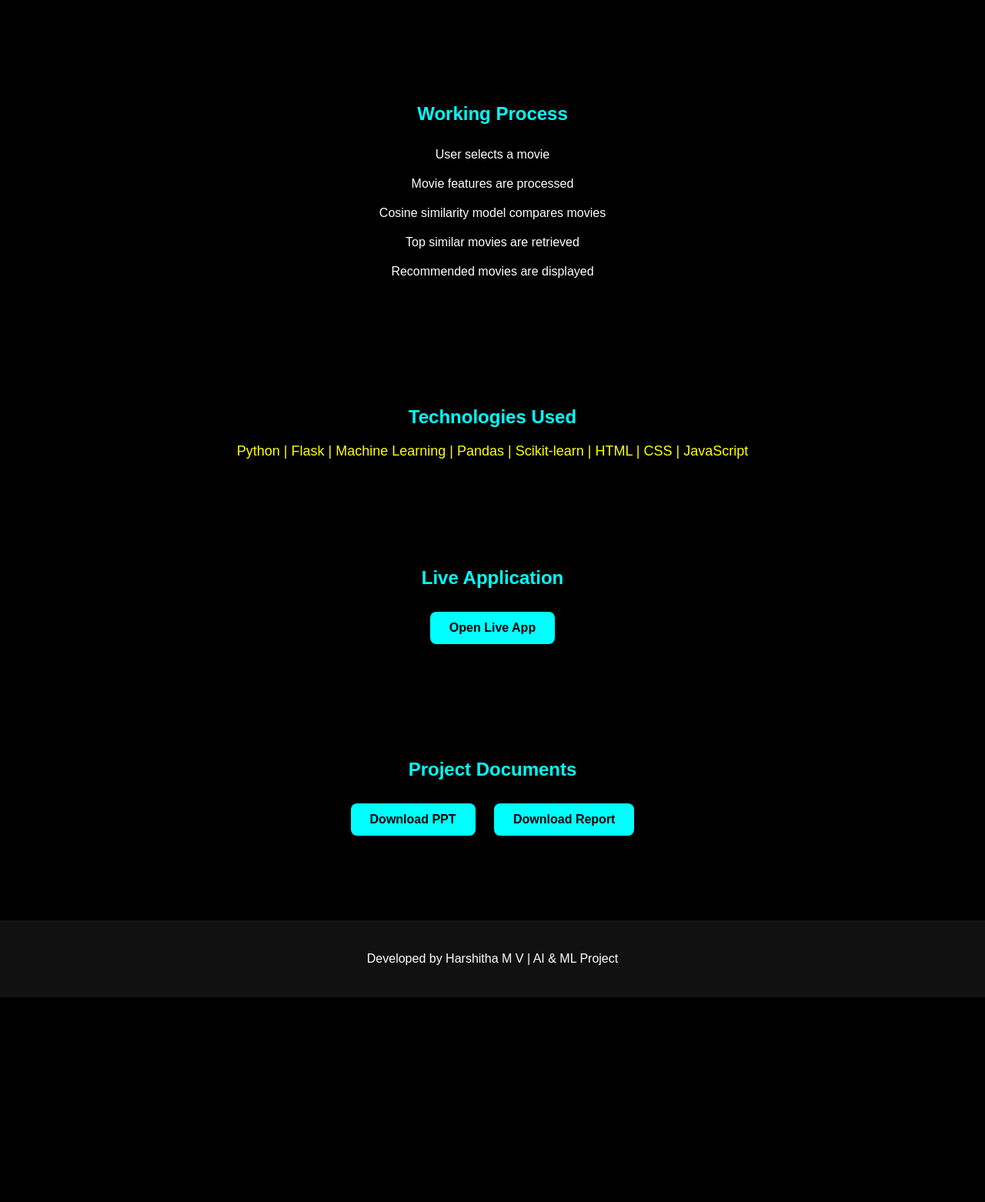
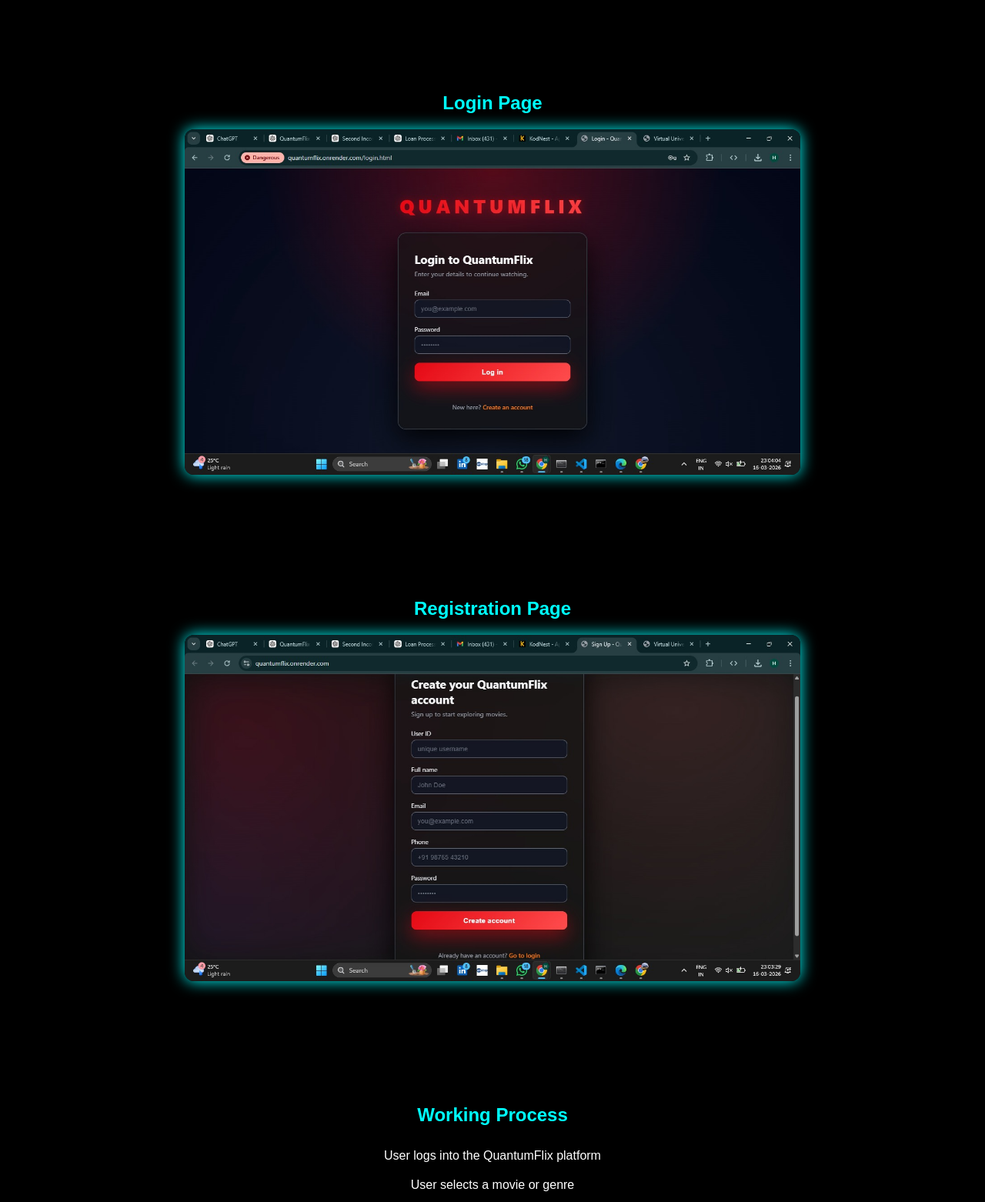
Before and after one commit to harshitha-urss/quantumflix, a website: page index.html in a window 1280 px wide. Shown: the part 1500-3062 px from the top of the page at 77% size. Before the commit the page ends 2796 px from the top, so only its background shows below. Drawn offline with Linux system fonts and the light colour scheme.

Commit message:
Revise project sections and update images in index.html
Updated project details, images, and sections in index.html to reflect changes in project structure and content.

```diff
--- a/index.html
+++ b/index.html
@@ -13,7 +13,7 @@
 <h1>QuantumFlix – AI Powered Movie Recommendation System</h1>
 <p>Machine Learning based Movie Recommendation Web Application</p>
 
-<a href="https://github.com/YOUR-REPO"
+<a href="https://github.com/harshitha-urss/quantumflix"
 class="btn source-btn">
 Source Code
 </a>
@@ -26,7 +26,7 @@ Live Demo
 </div>
 
 
-<!-- README -->
+<!-- PROJECT OVERVIEW -->
 <section>
 <h2>Project Overview</h2>
 <p>
@@ -42,7 +42,7 @@ personalized recommendations for users.
 </section>
 
 
-<!-- PROBLEM -->
+<!-- PROBLEM STATEMENT -->
 <section>
 <h2>Problem Statement</h2>
 <p>
@@ -57,34 +57,34 @@ machine learning techniques.
 <!-- WEB INTERFACE -->
 <section>
 <h2>Web Interface</h2>
-<img src="assets/interface.png" class="image-box">
+<img src="assets/interface.jpeg" class="image-box">
 </section>
 
 
-<!-- RECOMMENDATION OUTPUT -->
+<!-- LOGIN PAGE -->
 <section>
-<h2>Recommendation Output</h2>
-<img src="assets/recommendation.png" class="image-box">
+<h2>Login Page</h2>
+<img src="assets/login_page.jpeg" class="image-box">
 </section>
 
 
-<!-- SYSTEM ARCHITECTURE -->
+<!-- REGISTRATION PAGE -->
 <section>
-<h2>System Architecture</h2>
-<img src="assets/architecture.png" class="image-box architecture-img">
+<h2>Registration Page</h2>
+<img src="assets/registration_page.jpeg" class="image-box">
 </section>
 
 
-<!-- WORKING -->
+<!-- WORKING PROCESS -->
 <section>
 <h2>Working Process</h2>
 
 <ul>
-<li>User selects a movie</li>
+<li>User logs into the QuantumFlix platform</li>
+<li>User selects a movie or genre</li>
 <li>Movie features are processed</li>
-<li>Cosine similarity model compares movies</li>
-<li>Top similar movies are retrieved</li>
-<li>Recommended movies are displayed</li>
+<li>Cosine similarity compares movies</li>
+<li>Top similar movies are recommended</li>
 </ul>
 
 </section>
@@ -95,7 +95,7 @@ machine learning techniques.
 <h2>Technologies Used</h2>
 
 <div class="tech">
-Python | Flask | Machine Learning | Pandas | Scikit-learn | HTML | CSS | JavaScript
+Node.js | Express | MongoDB | Machine Learning | Pandas | HTML | CSS | JavaScript
 </div>
 
 </section>
@@ -112,17 +112,6 @@ Open Live App
 </section>
 
 
-<!-- DOCUMENTS -->
-<section>
-<h2>Project Documents</h2>
-
-<a class="btn" href="docs/QuantumFlix_PPT.pptx">Download PPT</a>
-
-<a class="btn" href="docs/QuantumFlix_Report.pdf">Download Report</a>
-
-</section>
-
-
 <footer>
 <p>Developed by Harshitha M V | AI & ML Project</p>
 </footer>
```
|---|
* How to complete this task *
Go through the records above and return each line in which the word "movies" occurs.

* Response box *
-<li>Cosine similarity model compares movies</li>
-<li>Top similar movies are retrieved</li>
-<li>Recommended movies are displayed</li>
+<li>Cosine similarity compares movies</li>
+<li>Top similar movies are recommended</li>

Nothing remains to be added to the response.